Non UK/EU/EEA students will be required to provide evidence of their eligibility to study in the UK, and this programme is eligible for Tier 4 visas.
In order to be eligible for further training in the UK as a teacher after this programme you will need to meet the Department of Education minimum requirements.
- A short performance on the principal study instrument/voice (composers should upload a portfolio in advance to Embark, but would also be expected to play)
- An interview with the programme leader
- A group practical task: applicants should prepare to teach a short musical activity to the group, who will have only voices and hand percussion available. This could be a song arrangement, a body percussion exercise, a vocalised beat box pattern, a percussion pattern etc. It could also involve movement and improvised sections; each applicant will have four minutes
- International students may audition by uploading recorded materials to Embark followed by a Skype interview, teaching the panel a musical activity

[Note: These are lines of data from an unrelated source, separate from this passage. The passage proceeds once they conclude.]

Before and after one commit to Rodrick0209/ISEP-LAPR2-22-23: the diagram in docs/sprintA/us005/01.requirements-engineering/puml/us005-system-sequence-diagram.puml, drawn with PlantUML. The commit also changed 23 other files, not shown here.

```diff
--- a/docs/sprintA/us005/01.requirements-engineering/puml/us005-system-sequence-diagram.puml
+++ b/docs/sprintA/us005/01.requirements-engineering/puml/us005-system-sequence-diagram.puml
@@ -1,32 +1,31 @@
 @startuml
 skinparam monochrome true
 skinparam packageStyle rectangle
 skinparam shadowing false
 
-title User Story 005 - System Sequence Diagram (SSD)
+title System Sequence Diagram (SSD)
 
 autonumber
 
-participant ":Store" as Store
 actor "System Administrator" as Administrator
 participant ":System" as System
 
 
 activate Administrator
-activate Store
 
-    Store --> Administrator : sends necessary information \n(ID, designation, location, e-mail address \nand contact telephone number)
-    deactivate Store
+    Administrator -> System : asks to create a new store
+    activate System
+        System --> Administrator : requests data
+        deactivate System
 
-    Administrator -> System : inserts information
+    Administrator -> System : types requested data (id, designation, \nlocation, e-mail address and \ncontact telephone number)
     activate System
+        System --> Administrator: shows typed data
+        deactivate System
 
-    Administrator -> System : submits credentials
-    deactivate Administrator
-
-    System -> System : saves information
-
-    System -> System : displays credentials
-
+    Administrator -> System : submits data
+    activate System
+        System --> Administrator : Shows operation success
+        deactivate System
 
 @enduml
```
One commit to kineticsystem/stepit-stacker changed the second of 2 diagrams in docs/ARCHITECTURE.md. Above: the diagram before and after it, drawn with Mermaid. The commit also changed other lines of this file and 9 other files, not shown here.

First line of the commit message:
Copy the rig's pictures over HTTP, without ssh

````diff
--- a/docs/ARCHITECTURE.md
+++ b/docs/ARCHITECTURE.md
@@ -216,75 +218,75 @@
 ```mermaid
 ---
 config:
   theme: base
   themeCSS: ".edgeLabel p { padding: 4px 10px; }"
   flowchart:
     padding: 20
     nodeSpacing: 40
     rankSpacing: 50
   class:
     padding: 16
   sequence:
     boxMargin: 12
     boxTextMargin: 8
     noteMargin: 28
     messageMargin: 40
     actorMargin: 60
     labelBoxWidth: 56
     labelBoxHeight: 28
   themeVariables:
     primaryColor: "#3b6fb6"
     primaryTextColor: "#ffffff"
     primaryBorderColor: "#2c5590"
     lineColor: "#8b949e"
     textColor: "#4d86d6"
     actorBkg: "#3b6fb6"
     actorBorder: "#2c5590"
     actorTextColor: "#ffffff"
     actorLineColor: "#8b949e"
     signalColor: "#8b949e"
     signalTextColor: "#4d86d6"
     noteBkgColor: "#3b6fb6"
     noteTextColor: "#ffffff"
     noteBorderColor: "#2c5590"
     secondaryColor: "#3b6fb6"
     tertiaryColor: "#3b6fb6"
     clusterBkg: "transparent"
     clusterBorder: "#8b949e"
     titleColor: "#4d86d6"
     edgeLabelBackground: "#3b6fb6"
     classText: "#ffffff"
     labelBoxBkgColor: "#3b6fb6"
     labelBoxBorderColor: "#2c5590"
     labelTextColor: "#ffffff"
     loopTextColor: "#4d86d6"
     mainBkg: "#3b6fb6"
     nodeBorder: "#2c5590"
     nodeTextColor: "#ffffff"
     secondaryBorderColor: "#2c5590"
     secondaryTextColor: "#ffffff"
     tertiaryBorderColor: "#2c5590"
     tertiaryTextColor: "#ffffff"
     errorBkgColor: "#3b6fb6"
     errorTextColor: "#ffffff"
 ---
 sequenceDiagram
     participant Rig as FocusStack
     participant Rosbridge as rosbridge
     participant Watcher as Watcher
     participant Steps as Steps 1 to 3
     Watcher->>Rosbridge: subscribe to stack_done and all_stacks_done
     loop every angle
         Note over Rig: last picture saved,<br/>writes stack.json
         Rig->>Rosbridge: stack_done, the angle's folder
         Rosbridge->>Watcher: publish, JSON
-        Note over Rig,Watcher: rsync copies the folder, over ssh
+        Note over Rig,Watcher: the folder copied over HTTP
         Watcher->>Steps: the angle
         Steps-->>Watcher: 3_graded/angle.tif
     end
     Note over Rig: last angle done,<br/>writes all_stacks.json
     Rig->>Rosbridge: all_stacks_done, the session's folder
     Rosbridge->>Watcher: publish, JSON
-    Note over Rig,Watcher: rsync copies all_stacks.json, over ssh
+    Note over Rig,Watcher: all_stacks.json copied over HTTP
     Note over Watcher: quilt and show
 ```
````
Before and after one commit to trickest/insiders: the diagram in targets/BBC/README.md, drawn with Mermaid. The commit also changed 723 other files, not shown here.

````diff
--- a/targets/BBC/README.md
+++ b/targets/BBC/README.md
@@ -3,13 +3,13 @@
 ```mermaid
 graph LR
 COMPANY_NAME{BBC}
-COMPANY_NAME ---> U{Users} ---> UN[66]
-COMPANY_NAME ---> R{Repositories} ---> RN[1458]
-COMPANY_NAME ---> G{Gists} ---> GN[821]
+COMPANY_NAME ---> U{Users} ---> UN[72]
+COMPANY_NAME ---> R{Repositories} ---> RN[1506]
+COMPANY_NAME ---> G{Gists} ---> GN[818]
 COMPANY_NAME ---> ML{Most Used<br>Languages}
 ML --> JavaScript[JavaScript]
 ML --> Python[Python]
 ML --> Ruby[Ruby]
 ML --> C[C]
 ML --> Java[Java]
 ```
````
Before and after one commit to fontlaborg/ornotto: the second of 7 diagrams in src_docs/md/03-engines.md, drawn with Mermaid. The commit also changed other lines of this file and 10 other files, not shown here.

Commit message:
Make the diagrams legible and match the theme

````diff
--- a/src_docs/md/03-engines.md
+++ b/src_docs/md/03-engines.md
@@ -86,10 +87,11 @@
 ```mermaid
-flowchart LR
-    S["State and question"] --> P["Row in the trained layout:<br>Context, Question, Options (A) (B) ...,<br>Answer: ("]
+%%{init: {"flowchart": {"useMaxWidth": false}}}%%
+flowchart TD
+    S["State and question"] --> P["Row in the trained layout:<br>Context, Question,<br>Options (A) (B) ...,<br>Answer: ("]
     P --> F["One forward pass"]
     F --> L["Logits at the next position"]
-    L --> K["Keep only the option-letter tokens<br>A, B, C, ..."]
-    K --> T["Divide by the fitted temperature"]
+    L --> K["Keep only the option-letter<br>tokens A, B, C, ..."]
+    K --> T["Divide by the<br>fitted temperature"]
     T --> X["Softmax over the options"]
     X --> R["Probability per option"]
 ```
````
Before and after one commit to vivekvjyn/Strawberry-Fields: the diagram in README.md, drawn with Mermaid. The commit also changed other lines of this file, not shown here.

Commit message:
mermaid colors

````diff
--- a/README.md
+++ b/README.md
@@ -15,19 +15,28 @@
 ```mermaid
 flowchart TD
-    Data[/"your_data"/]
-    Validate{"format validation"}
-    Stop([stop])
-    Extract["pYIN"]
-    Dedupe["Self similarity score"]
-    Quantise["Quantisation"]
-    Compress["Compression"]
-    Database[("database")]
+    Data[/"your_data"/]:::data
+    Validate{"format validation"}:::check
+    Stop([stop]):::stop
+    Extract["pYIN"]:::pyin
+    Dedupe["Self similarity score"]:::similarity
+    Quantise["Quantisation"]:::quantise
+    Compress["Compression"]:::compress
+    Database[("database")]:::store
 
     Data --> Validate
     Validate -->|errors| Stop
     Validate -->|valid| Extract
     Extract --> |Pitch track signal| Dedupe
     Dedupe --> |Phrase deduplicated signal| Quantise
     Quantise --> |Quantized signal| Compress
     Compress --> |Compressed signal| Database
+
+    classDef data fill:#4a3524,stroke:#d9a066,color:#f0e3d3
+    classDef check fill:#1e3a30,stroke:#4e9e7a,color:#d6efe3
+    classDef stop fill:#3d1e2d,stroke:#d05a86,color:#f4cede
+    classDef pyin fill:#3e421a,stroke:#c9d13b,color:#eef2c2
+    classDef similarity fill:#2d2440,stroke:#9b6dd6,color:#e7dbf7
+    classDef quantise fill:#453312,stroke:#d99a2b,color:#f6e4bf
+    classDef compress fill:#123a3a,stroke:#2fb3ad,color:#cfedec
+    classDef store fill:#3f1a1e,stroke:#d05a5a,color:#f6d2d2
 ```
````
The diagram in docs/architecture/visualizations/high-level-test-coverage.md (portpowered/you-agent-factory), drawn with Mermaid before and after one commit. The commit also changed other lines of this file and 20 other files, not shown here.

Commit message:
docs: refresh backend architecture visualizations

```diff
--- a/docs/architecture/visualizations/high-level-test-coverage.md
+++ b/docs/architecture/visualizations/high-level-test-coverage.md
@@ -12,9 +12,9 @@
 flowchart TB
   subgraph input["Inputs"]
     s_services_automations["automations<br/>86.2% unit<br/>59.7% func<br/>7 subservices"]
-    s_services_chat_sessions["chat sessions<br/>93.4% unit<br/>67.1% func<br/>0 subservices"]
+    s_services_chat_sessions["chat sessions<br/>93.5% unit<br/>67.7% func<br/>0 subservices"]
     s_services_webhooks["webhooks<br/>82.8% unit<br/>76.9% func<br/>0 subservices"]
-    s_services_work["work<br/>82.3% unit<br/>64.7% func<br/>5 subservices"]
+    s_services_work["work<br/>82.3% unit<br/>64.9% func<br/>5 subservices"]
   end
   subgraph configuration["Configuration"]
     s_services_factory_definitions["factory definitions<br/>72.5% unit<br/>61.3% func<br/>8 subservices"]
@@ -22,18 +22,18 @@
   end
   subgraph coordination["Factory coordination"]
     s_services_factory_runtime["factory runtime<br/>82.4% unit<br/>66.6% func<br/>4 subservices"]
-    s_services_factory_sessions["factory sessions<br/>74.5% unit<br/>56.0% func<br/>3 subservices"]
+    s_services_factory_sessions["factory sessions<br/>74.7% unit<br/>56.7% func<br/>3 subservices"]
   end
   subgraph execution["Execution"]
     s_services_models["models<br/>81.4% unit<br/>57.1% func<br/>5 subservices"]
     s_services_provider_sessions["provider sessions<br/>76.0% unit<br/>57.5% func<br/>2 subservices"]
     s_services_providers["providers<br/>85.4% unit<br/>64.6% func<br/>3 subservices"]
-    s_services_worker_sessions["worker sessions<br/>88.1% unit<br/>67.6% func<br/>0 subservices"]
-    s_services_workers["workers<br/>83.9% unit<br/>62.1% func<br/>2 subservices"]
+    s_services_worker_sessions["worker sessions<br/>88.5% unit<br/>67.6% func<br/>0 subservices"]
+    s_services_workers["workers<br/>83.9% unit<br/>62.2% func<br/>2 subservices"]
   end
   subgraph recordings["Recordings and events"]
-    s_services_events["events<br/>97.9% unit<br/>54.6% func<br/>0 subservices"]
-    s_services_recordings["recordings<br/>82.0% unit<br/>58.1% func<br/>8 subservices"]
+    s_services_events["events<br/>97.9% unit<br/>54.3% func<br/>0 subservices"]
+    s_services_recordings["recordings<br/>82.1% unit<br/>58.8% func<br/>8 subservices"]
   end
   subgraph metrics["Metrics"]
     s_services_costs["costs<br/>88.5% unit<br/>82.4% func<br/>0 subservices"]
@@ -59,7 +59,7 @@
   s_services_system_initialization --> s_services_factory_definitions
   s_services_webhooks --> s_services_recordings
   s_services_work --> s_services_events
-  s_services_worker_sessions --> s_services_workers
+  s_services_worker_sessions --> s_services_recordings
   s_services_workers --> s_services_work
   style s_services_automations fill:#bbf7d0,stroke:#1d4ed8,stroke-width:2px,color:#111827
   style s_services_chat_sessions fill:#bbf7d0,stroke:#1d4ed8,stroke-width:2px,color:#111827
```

A successful applicant will demonstrate, through their application, audition and interview:
- Fluency of technique on the instrument/voice and high levels of care for musical discourse
- An appropriate grasp of performance practice issues relevant to the repertoire they have performed or an appropriate grasp of stylistic and formal issues relevant to the compositions they have presented in their portfolio
- A capacity for independent, critical and reflective thought
- Intellectual curiosity and strong potential for personal development
- Confidence and clarity in presenting, manipulating and rehearsing musical materials
- An ability to organise ideas and communicate them effectively
Finally, a UK DBS (Disclosure and Barring Service) check will be undertaken during the first term. Any applicant who believes that this may reveal reasons why they should not work in school settings should declare this at application.
How to Apply
Applications to this programme can be made online via UCAS Conservatoires using the programme Code: 312F.
You can find more information about the application process, including the audition day, Erasmus applications, open days and consultation lessons through our How to Apply page.
The application deadline for 2019/2020 entry is: 15 January 2019
Fees and Finance
Fees for this course can be found on our current Music Fees.
It is not possible to confirm fees for future academic years as fee changes are linked to government policy. Fees may increase by up to 5% each year.
Eligible students will be able to apply for a Student Loan but please note this course is not eligible for specific Teaching Training funding (for QTS).
Your reasons to study Music Education at Trinity Laban. #ChooseTL Music Education.
|Start Date||September 2019|
Study in London
One of the great cultural cities of the world
As a Trinity Laban student, you will be able to take advantage of London's incredible cultural life. London is home to more international students than any other city in the world, so wherever you are form you're never alone.